Central Massachusetts local food hub Lettuce Be Local is dedicated to the environment, health and community by directly connecting traceable ingredients from local farms to chefs, schools and buyers. Owner & Chief Lettuce Officer Lynn Stromberg makes the farm connections to Twigs Cafe at Tower Hill Botanic Garden. This month’s featured Straight To The Plate restaurant has a commitment to and love for everything local. Chef/manager David Bigelbach shared Tower Hill’s approach.
Lynn: In your farm-to-table history, what’s your favorite experience, product or creation?
David: I support any and all farms, and my favorite thing to do is help out small family farms that are working very hard to get us good products. I think that, similar to teachers, farmers/herdsmen/cheesemakers are often undervalued and not nearly as supported in the U.S. as they are in other countries. I feel helpful if I can connect and buy directly from friends and neighbors.
Q. What local products are you currently working with and where are they sourced? What are your favorites?
A. I’m trying to use 100 percent local products all year, and if it’s not grown here I’ll buy it from a company that buys organic or sustainable and produces locally.
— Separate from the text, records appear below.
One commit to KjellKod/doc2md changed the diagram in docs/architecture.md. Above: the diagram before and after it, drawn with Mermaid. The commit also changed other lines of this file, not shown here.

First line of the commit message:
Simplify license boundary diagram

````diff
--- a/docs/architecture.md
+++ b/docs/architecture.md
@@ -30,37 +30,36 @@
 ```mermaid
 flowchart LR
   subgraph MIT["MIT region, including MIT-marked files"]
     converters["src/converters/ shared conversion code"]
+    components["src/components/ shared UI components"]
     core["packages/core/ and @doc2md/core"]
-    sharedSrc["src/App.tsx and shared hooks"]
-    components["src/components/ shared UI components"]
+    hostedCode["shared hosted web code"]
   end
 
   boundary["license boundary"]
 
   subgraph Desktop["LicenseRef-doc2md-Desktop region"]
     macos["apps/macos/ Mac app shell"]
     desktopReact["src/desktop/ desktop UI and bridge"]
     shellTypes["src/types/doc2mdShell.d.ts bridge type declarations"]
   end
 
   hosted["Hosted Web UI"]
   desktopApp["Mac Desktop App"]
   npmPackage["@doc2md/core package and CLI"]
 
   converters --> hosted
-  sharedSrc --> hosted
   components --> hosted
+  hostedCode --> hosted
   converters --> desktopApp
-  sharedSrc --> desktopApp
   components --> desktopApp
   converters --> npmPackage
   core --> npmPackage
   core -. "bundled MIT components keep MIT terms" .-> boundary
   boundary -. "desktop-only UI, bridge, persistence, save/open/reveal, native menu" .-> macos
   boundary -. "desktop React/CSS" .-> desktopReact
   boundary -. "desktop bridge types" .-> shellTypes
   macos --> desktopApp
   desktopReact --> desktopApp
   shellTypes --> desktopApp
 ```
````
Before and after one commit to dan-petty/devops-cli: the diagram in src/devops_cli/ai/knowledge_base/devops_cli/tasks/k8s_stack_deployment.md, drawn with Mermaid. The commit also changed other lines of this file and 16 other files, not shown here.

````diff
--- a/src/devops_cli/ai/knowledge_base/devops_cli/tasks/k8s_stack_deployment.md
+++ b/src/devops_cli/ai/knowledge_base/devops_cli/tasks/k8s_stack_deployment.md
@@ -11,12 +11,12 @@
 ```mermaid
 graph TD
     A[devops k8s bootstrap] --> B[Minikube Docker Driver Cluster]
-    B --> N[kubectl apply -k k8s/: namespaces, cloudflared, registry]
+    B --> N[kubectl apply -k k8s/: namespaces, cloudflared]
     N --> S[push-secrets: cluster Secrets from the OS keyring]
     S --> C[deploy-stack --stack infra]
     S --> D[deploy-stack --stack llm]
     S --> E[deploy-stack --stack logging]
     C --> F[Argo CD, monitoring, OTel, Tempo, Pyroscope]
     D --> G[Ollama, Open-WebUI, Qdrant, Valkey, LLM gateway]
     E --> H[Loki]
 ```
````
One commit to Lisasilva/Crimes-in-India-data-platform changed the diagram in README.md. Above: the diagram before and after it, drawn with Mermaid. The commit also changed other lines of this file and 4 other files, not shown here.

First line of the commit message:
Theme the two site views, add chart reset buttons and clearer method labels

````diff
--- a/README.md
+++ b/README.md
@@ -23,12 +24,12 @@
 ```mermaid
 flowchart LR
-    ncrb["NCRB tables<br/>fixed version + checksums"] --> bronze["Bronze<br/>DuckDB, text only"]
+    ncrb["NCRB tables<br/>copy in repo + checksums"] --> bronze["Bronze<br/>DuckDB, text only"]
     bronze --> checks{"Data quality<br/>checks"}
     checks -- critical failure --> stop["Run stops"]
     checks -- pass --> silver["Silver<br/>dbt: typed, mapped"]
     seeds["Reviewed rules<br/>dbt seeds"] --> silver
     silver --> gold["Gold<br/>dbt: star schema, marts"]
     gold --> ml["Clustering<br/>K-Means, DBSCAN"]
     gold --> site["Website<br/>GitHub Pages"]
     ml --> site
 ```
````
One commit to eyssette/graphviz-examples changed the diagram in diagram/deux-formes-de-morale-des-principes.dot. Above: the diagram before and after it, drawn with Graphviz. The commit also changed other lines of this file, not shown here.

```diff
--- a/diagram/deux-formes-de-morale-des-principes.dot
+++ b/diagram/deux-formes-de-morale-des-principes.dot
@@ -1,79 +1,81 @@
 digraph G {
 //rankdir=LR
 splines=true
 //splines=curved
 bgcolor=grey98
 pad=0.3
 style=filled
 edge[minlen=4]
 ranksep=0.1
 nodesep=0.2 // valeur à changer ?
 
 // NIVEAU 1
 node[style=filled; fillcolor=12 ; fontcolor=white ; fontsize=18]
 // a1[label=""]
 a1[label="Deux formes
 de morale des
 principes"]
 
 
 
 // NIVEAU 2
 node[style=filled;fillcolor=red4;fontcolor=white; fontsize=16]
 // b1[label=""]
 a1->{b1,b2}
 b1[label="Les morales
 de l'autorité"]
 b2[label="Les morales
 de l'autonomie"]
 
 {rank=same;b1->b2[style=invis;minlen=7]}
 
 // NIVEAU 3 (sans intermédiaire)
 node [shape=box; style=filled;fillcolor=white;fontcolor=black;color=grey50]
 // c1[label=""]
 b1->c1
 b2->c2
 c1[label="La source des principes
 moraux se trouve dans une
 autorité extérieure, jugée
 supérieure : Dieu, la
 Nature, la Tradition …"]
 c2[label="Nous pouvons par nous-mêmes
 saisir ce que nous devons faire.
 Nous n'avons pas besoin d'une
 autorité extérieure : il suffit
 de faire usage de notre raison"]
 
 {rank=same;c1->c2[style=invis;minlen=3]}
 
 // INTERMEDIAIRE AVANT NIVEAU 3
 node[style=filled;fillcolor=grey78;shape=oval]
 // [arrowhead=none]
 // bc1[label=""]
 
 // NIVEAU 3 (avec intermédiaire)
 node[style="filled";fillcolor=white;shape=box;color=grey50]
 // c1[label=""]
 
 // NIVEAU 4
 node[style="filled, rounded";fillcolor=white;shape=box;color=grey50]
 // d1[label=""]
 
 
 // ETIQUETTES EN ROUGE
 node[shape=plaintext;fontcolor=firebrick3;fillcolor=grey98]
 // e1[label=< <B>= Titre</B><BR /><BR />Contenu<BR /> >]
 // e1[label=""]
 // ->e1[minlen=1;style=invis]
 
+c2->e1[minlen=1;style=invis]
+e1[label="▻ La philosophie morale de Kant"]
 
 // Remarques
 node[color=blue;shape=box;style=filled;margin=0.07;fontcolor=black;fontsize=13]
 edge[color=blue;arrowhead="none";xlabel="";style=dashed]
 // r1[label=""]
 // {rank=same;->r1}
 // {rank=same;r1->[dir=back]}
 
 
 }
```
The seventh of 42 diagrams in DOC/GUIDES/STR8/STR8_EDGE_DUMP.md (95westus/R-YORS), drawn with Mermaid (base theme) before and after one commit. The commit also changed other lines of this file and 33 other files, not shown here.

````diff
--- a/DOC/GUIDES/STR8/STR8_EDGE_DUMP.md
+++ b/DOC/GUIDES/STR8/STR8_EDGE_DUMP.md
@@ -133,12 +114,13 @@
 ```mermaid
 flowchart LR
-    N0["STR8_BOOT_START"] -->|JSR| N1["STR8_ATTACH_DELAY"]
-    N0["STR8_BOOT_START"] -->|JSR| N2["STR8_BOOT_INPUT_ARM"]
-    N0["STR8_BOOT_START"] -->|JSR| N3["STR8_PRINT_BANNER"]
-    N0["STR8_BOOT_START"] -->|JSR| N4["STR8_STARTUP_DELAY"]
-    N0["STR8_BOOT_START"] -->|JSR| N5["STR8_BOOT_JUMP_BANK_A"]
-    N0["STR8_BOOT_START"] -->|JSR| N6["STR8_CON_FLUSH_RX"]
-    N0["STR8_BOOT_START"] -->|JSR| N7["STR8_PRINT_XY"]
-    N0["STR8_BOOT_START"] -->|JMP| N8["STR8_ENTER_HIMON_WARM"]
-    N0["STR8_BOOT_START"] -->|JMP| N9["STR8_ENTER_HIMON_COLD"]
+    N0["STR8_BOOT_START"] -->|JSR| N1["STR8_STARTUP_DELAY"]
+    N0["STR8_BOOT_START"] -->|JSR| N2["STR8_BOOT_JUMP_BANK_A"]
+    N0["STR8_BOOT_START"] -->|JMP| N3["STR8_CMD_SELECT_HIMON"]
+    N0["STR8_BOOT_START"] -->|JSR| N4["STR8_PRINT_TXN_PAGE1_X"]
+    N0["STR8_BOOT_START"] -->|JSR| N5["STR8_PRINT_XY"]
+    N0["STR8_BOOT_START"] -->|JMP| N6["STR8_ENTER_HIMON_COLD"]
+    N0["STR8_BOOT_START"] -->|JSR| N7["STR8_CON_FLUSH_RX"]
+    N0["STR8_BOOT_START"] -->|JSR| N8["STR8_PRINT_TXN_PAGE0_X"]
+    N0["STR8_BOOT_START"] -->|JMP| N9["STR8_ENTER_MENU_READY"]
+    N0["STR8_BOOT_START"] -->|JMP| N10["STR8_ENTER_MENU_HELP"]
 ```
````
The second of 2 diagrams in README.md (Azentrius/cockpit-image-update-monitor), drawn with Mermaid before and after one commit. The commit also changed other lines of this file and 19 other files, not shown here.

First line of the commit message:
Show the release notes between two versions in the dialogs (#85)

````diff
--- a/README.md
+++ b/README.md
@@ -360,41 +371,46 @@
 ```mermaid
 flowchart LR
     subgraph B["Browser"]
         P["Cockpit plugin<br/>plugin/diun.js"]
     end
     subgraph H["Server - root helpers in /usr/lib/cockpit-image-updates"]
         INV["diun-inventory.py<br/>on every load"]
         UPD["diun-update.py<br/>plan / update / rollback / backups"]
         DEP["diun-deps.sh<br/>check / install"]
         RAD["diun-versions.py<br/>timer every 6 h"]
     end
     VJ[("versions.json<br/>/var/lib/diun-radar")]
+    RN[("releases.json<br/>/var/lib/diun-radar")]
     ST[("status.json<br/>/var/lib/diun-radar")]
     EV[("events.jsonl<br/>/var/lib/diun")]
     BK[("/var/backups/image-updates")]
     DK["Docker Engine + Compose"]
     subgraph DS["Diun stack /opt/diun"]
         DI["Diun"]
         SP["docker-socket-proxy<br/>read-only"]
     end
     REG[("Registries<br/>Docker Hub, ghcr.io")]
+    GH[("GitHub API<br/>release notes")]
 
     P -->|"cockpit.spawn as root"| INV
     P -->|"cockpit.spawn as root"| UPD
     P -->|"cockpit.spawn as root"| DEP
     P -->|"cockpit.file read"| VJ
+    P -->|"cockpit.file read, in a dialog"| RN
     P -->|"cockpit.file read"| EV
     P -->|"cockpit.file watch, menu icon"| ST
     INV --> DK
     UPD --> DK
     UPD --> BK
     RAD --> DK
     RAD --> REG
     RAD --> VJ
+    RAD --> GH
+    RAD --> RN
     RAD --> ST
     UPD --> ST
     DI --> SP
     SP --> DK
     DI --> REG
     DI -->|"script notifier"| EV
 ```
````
I love Jim’s Coffee, Taza Chocolate and Spindrift seltzers. For fruits and vegetables we use whatever is in season, so recent specials feature asparagus, pea tips, kale, arugula, mixed greens and rhubarb. Our favorite locally-made products include all local cheeses, syrups from Old Friends Farm, sriracha from The Kitchen Garden, cider products from Carr’s Ciderhouse (we use a combination of their cider syrup and cider vinegar to make a New England “balsamic”) and cold pressed oils from Full Sun in Vermont.
Q. Sourcing local farm ingredients on a day-to-day basis is full of unknowns — what particular challenges are you facing or have you overcome this season?
A. For us, location is the biggest challenge. It makes sense for a farm to deliver vegetables if they go to a city with large farmer’s markets or many farm-to-table kitchens, but there aren’t many other kitchens around here doing what we do. That’s where Lettuce Be Local really makes it happen for us — if not for their work I would be lost. Being able to purchase just a few items from a bunch of different farms at the same time makes it possible for us to choose sustainable, local and seasonal. Through them I met Spring Ridge Farm where we get eggs, chicken and pork, Potter Hill Farm for fantastic organic veggies, and Lilac Hedge Farm for more chicken, pork and beef.